**Work request**
What lines of the data below include the word "extra"? Report them by copying each.

**Provided entries**
'''
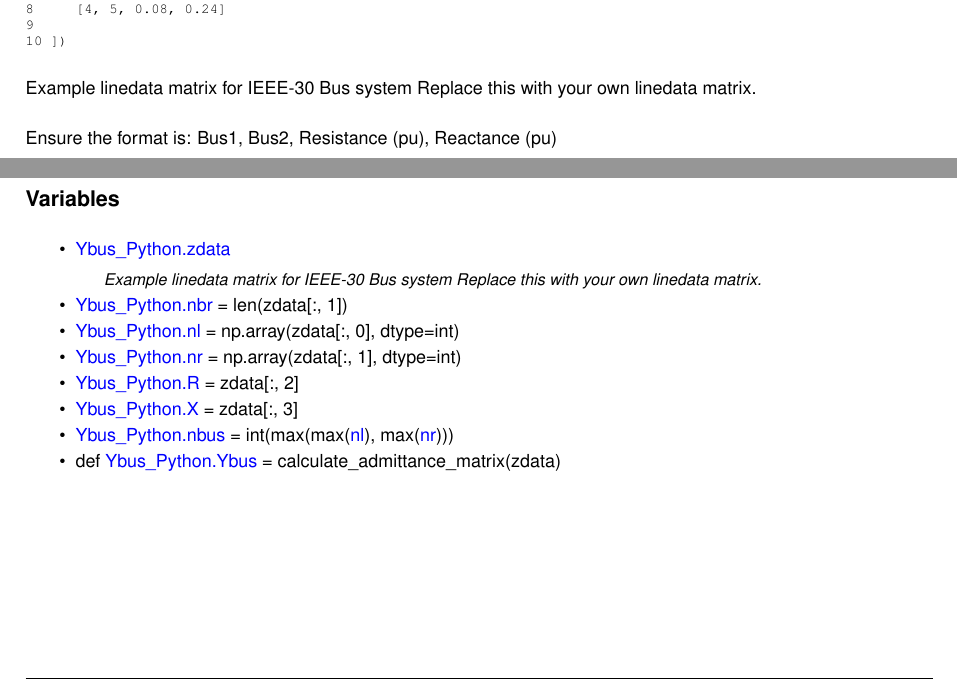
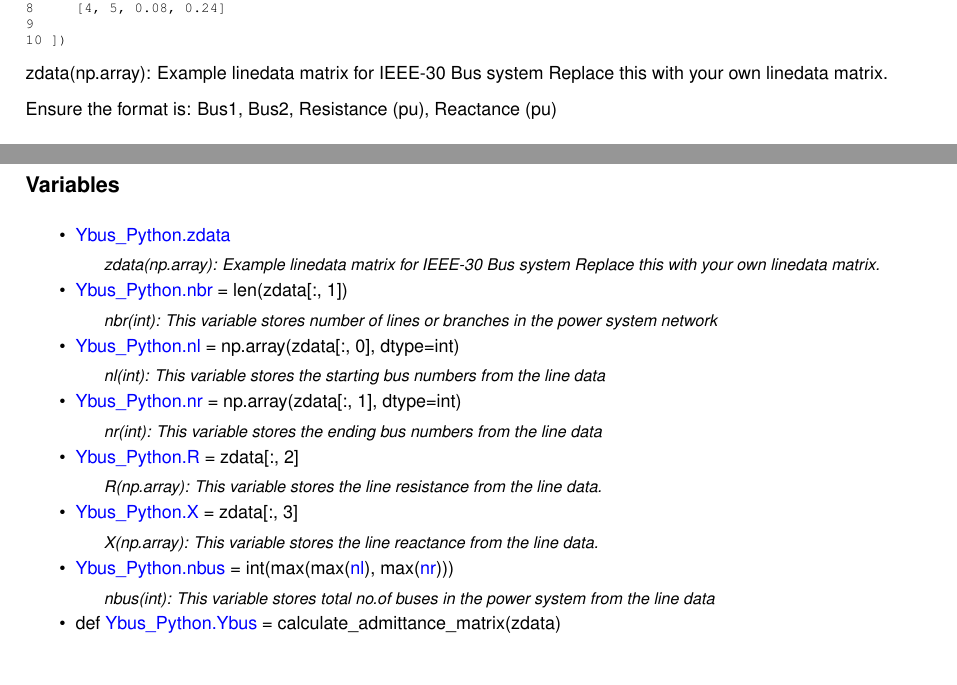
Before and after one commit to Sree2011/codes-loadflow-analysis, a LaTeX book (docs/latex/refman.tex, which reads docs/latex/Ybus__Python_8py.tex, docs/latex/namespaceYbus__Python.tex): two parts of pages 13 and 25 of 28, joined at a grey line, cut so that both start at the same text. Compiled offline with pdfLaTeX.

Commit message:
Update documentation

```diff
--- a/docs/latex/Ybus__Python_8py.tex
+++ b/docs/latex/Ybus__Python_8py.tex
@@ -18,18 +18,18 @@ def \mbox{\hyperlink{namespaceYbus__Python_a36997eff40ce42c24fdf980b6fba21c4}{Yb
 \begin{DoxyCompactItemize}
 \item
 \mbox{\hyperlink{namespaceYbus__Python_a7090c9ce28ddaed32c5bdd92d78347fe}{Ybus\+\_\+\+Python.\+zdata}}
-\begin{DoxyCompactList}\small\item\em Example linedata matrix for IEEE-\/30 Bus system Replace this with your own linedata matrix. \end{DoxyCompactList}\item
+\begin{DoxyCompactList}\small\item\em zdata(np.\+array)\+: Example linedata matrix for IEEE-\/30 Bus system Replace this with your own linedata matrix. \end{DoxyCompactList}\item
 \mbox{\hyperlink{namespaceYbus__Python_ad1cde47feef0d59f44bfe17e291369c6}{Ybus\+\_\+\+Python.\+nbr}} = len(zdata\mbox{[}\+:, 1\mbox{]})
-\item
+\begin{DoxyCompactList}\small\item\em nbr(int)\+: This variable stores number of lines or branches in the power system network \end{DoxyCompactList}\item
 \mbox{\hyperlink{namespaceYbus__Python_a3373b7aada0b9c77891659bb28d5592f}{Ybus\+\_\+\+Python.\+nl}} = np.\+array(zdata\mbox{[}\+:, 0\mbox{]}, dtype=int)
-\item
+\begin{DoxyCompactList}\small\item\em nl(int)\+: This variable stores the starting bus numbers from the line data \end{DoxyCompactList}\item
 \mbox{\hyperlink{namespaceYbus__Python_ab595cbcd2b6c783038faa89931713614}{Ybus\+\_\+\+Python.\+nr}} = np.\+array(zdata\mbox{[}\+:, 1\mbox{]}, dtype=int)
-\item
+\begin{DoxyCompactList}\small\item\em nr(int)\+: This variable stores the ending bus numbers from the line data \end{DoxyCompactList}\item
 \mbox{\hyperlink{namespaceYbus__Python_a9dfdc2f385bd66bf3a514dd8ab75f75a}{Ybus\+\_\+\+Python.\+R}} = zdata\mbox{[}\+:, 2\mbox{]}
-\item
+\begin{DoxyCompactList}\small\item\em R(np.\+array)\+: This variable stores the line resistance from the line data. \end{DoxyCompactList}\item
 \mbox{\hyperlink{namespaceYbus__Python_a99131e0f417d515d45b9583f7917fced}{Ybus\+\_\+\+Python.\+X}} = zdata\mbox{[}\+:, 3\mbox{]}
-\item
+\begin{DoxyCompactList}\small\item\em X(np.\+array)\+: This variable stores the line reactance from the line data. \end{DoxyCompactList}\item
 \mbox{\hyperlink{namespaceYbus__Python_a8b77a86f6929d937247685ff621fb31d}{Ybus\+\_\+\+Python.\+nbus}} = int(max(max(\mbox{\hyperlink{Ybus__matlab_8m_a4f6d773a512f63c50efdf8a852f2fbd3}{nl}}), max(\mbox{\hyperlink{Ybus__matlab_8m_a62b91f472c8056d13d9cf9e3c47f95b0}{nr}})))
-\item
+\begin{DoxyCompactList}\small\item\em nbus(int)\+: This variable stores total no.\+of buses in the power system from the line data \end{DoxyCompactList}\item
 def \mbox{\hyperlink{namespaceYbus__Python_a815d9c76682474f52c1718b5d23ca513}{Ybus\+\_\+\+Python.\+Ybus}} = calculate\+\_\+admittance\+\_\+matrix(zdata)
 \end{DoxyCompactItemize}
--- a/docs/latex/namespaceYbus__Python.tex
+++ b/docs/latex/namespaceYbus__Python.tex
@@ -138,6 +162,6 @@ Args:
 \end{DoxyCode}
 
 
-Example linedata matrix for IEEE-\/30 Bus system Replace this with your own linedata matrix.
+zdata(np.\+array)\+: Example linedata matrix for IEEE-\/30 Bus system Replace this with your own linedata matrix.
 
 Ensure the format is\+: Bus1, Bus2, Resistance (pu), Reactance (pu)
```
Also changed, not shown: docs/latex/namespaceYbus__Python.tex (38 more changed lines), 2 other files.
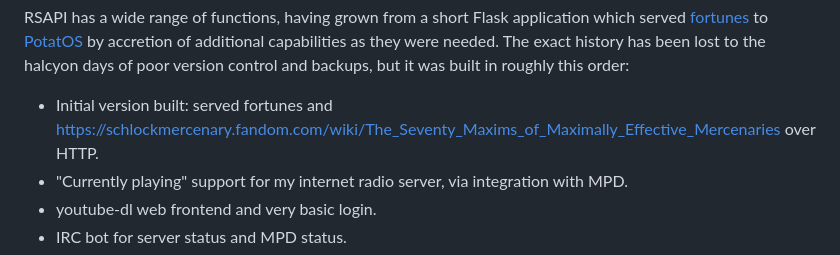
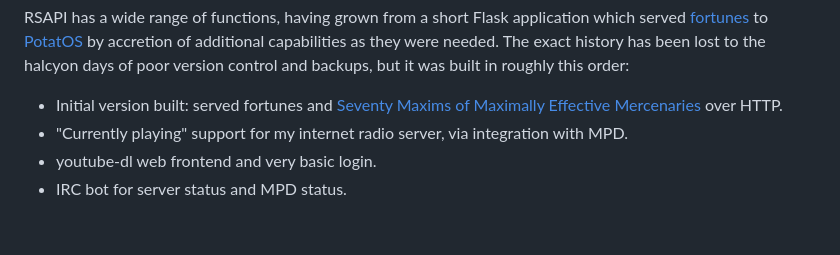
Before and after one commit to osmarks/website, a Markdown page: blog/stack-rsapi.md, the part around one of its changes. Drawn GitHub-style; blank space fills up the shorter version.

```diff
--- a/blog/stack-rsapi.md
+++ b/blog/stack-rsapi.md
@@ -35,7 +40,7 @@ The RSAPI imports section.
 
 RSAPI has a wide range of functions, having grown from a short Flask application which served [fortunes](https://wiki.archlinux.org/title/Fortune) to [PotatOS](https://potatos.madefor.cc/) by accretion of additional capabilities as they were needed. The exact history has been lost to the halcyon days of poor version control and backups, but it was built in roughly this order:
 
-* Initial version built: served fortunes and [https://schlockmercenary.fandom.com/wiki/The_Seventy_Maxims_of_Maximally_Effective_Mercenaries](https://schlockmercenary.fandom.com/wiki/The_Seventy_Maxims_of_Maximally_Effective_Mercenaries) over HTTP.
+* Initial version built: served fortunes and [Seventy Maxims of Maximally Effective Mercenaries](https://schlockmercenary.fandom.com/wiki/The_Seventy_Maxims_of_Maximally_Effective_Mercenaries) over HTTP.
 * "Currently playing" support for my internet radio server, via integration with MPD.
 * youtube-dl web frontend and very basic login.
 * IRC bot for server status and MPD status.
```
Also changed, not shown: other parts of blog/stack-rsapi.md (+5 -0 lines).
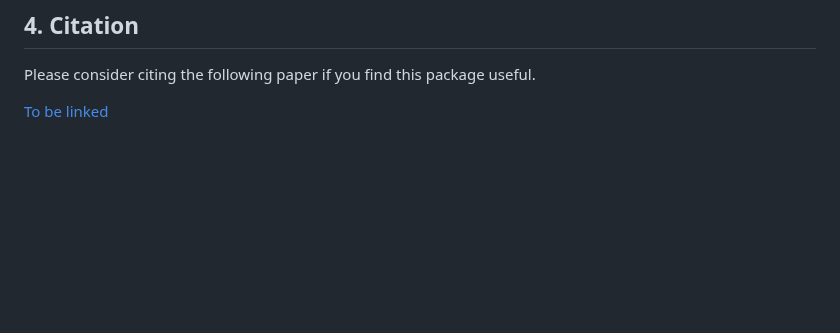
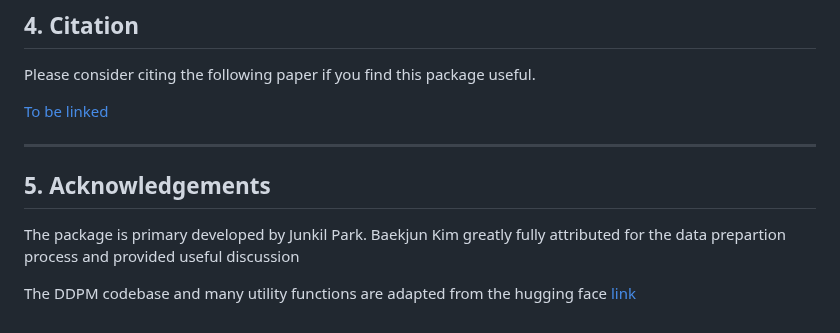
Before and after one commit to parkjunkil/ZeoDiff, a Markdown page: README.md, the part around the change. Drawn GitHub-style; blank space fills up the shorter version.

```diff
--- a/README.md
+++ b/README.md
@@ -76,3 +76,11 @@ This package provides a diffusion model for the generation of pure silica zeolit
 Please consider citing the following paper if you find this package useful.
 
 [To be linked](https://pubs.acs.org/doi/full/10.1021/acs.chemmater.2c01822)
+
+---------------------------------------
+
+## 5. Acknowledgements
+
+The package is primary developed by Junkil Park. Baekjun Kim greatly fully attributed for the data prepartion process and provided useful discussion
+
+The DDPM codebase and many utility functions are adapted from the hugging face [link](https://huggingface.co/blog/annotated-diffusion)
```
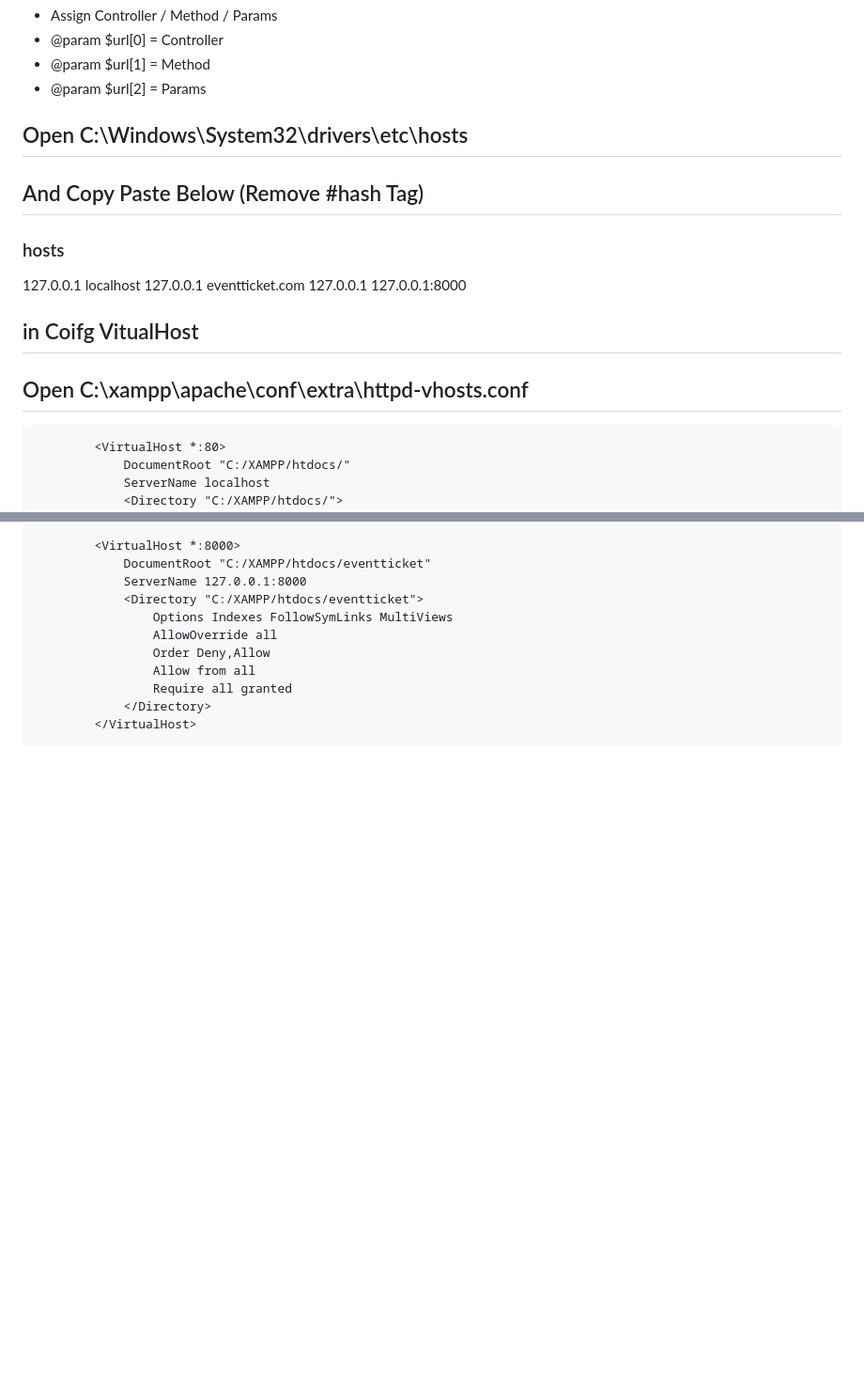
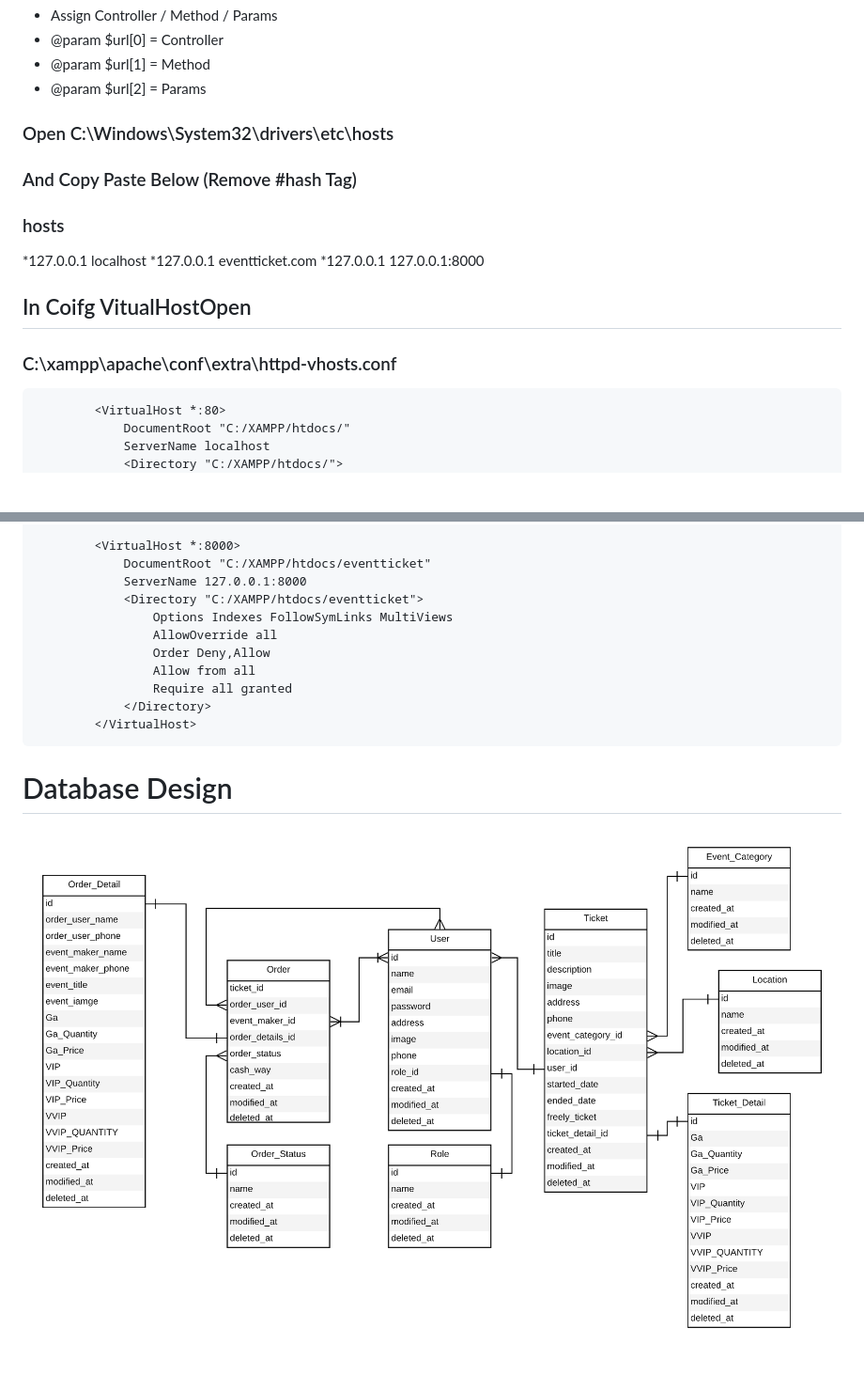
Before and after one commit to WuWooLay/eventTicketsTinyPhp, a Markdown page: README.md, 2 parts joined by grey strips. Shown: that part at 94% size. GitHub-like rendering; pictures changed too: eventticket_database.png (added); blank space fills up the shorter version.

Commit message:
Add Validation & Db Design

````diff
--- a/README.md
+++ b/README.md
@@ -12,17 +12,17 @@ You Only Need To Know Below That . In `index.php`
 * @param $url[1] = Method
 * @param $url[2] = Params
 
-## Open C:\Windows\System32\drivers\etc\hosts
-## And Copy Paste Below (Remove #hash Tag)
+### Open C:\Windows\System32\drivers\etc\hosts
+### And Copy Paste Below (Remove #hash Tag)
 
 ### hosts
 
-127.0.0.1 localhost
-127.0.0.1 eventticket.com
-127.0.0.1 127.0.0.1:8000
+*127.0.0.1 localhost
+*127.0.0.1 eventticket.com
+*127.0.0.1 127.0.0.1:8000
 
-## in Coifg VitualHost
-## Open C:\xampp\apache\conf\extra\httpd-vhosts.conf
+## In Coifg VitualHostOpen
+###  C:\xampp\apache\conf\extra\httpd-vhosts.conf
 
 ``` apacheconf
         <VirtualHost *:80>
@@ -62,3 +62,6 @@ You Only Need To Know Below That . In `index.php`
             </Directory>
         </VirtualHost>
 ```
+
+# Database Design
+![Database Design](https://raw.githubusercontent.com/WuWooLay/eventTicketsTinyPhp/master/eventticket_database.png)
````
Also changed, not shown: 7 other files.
'''
**Exercise result**
-## Open C:\xampp\apache\conf\extra\httpd-vhosts.conf
+###  C:\xampp\apache\conf\extra\httpd-vhosts.conf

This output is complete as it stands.